Kiryat Shmona, 2003.
I remember the day we spoke and I told you I couldn’t take it anymore, that I needed to leave the country for just a little while. Back then I was saddened by every little thing I saw; residents of Eastern Jerusalem stopped for checks on the street, soldiers. Security guards eating was one of the things that used to especially upset me; they would sit like ducks in a shooting range, on their bar stools at the entries to malls or restaurants. Exposed, they would eat their falafel out of a torn pita bread, tehini dripping all over.

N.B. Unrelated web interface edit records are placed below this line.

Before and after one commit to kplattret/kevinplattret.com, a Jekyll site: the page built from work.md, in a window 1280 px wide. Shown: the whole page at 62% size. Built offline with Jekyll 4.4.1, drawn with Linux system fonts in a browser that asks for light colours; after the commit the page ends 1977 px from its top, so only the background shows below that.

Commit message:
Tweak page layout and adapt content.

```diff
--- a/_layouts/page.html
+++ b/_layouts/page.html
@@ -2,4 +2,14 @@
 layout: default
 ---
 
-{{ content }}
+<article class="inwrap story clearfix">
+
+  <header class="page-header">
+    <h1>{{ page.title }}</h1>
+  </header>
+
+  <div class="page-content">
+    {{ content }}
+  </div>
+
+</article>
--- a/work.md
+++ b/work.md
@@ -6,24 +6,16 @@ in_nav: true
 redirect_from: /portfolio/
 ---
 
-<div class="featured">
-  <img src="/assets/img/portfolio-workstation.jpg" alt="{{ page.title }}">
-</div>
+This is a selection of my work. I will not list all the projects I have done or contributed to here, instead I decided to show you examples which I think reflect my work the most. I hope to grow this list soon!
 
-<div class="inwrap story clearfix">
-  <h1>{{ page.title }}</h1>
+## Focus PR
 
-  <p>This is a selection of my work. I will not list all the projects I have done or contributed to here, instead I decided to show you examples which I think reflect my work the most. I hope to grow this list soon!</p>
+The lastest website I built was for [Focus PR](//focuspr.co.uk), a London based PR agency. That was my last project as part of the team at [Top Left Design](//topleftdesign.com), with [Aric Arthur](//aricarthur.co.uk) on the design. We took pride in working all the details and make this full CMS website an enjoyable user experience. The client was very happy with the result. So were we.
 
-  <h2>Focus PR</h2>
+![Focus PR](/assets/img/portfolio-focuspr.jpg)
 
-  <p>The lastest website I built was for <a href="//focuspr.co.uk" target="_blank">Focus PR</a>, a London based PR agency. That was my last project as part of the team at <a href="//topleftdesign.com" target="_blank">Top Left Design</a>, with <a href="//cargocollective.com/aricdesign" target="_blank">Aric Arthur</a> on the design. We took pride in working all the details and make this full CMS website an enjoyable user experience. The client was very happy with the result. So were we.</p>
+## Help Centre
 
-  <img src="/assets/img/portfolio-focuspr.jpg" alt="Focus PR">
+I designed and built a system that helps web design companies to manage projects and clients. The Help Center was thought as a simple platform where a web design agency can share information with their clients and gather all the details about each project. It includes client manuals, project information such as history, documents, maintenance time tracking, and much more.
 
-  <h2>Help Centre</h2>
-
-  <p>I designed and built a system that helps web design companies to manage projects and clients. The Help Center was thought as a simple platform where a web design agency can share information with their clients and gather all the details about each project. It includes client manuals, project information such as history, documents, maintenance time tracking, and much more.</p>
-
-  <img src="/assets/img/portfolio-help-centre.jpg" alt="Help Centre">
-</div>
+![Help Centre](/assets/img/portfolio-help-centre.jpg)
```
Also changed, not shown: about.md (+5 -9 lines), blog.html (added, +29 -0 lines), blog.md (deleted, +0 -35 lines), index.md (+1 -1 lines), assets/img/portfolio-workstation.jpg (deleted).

On the other hand, I like going to the post office. The solidarity of the line, where Orthodox Jews, the elderly, Palestinians, office clerks and I, all wait patiently, making polite conversation about who is next in line. In Jerusalem I developed a tolerance that was never part of me. Because of my fatigue, my sadness, and primarily my inability to take it in anymore, I withdrew into my airy apartment on Narkis St. and tried to visit the post office frequently.
I’ll be back soon, will you come help me pack up the Narkis flat? I’ll move to Jaffa, where you can see horses bathing in the ocean, which may be slightly out of the ordinary, but to me seems the sanest thing there is.
Hush – Israel Palestine 2000-2014 is the eleventh book to be published by Sternthal Books. It includes over 250 photographs and a collection of personal letters by Noa Ben-Shalom. The book was designed by Noa Segal, and exists in a limited edition of 500 Copies. To order a copy of ‘Hush’ from our online shop click here.
A short film about’Hush’.